DATASET RECORDS START
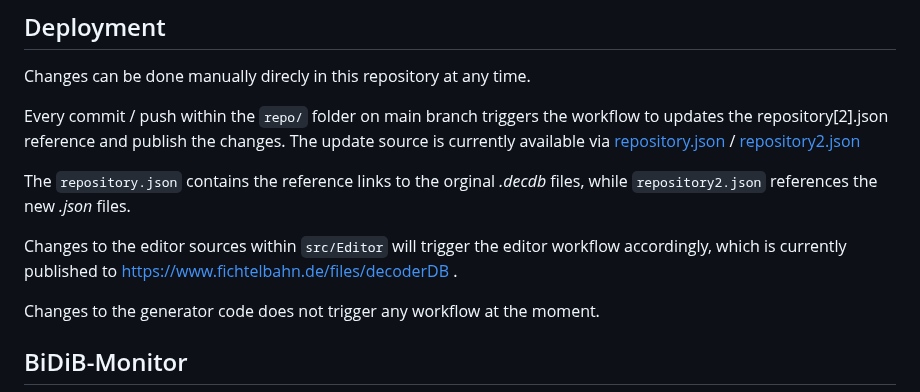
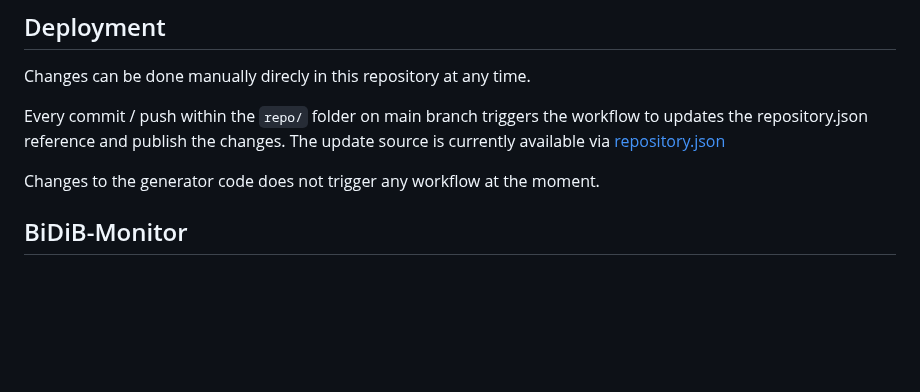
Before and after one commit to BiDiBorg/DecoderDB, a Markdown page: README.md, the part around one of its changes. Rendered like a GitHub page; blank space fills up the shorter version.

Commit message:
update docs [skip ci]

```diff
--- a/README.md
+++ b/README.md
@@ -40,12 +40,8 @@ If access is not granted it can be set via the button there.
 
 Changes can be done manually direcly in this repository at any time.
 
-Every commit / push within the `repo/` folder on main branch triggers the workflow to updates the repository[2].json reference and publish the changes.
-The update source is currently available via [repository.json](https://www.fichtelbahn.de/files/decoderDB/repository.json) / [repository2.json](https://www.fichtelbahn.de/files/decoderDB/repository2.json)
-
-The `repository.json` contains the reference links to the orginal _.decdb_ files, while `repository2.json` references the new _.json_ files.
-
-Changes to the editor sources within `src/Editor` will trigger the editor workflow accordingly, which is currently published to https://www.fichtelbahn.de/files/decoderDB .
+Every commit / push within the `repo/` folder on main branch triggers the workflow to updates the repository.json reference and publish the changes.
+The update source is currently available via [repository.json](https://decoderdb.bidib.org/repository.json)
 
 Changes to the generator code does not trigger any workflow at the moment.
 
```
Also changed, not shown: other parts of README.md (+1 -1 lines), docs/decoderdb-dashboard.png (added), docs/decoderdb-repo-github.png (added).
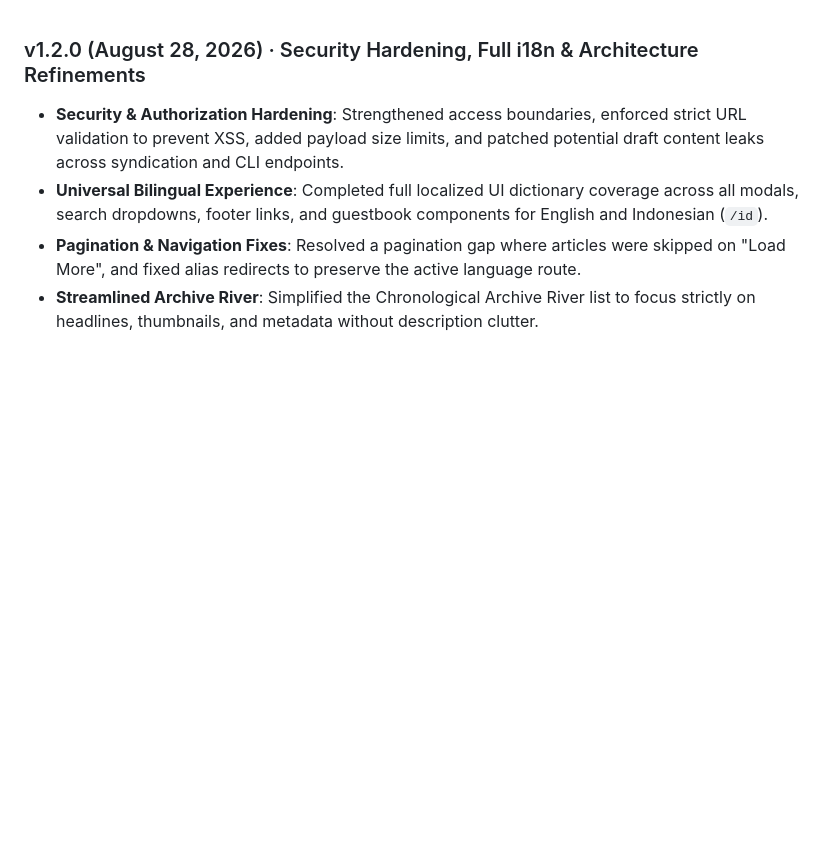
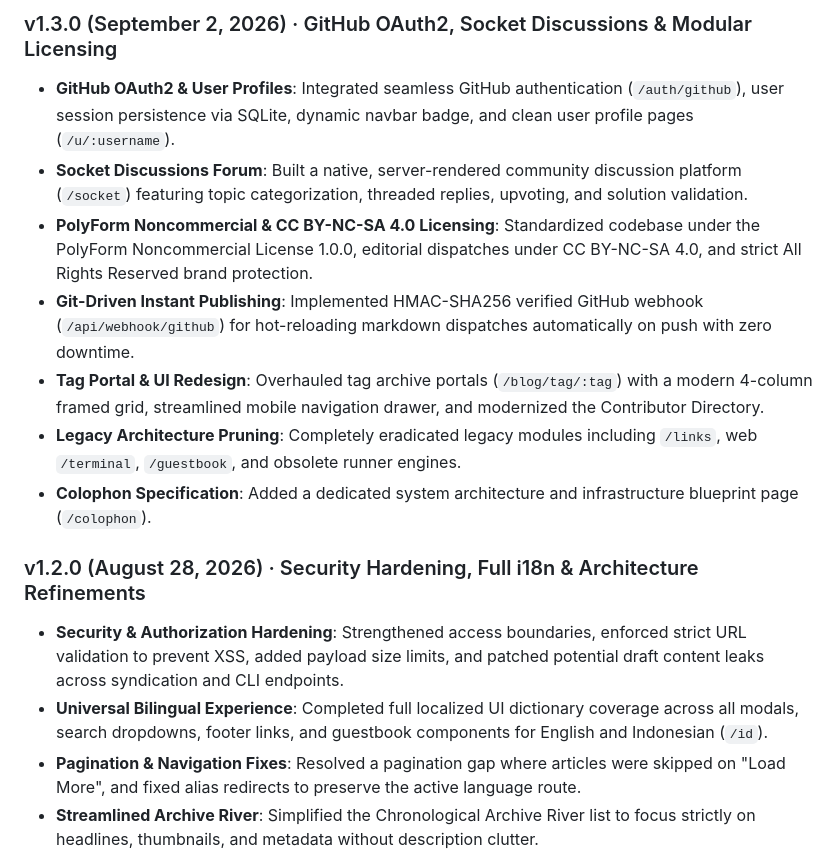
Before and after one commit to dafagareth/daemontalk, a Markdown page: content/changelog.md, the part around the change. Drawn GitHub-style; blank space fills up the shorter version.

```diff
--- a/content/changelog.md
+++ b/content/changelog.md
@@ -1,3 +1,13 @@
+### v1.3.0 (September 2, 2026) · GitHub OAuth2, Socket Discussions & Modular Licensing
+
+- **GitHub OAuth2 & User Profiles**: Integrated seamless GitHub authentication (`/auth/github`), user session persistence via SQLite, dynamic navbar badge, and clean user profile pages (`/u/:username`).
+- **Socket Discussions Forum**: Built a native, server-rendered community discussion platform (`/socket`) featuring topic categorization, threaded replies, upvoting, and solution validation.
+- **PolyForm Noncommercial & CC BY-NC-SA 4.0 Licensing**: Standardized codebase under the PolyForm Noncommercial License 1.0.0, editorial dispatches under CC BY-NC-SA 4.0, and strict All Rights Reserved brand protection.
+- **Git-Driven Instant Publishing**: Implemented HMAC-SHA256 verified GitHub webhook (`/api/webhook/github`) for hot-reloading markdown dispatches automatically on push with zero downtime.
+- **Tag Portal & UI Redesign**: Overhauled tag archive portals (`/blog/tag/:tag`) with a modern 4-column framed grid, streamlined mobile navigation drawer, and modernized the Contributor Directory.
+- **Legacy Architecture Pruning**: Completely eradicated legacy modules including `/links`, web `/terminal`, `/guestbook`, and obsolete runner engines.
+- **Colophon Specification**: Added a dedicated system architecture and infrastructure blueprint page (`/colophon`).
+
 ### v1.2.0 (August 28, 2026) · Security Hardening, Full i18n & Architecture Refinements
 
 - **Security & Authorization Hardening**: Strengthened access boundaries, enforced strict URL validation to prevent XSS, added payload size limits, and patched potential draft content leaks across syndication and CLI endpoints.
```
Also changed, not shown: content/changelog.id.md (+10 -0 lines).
DATASET RECORDS END
Print the data above exactly; drop every picture.

### RESPONSE AREA:
Before and after one commit to BiDiBorg/DecoderDB, a Markdown page: README.md, the part around one of its changes. Rendered like a GitHub page; blank space fills up the shorter version.

Commit message:
update docs [skip ci]

```diff
--- a/README.md
+++ b/README.md
@@ -40,12 +40,8 @@ If access is not granted it can be set via the button there.
 
 Changes can be done manually direcly in this repository at any time.
 
-Every commit / push within the `repo/` folder on main branch triggers the workflow to updates the repository[2].json reference and publish the changes.
-The update source is currently available via [repository.json](https://www.fichtelbahn.de/files/decoderDB/repository.json) / [repository2.json](https://www.fichtelbahn.de/files/decoderDB/repository2.json)
-
-The `repository.json` contains the reference links to the orginal _.decdb_ files, while `repository2.json` references the new _.json_ files.
-
-Changes to the editor sources within `src/Editor` will trigger the editor workflow accordingly, which is currently published to https://www.fichtelbahn.de/files/decoderDB .
+Every commit / push within the `repo/` folder on main branch triggers the workflow to updates the repository.json reference and publish the changes.
+The update source is currently available via [repository.json](https://decoderdb.bidib.org/repository.json)
 
 Changes to the generator code does not trigger any workflow at the moment.
 
```
Also changed, not shown: other parts of README.md (+1 -1 lines), docs/decoderdb-dashboard.png (added), docs/decoderdb-repo-github.png (added).
Before and after one commit to dafagareth/daemontalk, a Markdown page: content/changelog.md, the part around the change. Drawn GitHub-style; blank space fills up the shorter version.

```diff
--- a/content/changelog.md
+++ b/content/changelog.md
@@ -1,3 +1,13 @@
+### v1.3.0 (September 2, 2026) · GitHub OAuth2, Socket Discussions & Modular Licensing
+
+- **GitHub OAuth2 & User Profiles**: Integrated seamless GitHub authentication (`/auth/github`), user session persistence via SQLite, dynamic navbar badge, and clean user profile pages (`/u/:username`).
+- **Socket Discussions Forum**: Built a native, server-rendered community discussion platform (`/socket`) featuring topic categorization, threaded replies, upvoting, and solution validation.
+- **PolyForm Noncommercial & CC BY-NC-SA 4.0 Licensing**: Standardized codebase under the PolyForm Noncommercial License 1.0.0, editorial dispatches under CC BY-NC-SA 4.0, and strict All Rights Reserved brand protection.
+- **Git-Driven Instant Publishing**: Implemented HMAC-SHA256 verified GitHub webhook (`/api/webhook/github`) for hot-reloading markdown dispatches automatically on push with zero downtime.
+- **Tag Portal & UI Redesign**: Overhauled tag archive portals (`/blog/tag/:tag`) with a modern 4-column framed grid, streamlined mobile navigation drawer, and modernized the Contributor Directory.
+- **Legacy Architecture Pruning**: Completely eradicated legacy modules including `/links`, web `/terminal`, `/guestbook`, and obsolete runner engines.
+- **Colophon Specification**: Added a dedicated system architecture and infrastructure blueprint page (`/colophon`).
+
 ### v1.2.0 (August 28, 2026) · Security Hardening, Full i18n & Architecture Refinements
 
 - **Security & Authorization Hardening**: Strengthened access boundaries, enforced strict URL validation to prevent XSS, added payload size limits, and patched potential draft content leaks across syndication and CLI endpoints.
```
Also changed, not shown: content/changelog.id.md (+10 -0 lines).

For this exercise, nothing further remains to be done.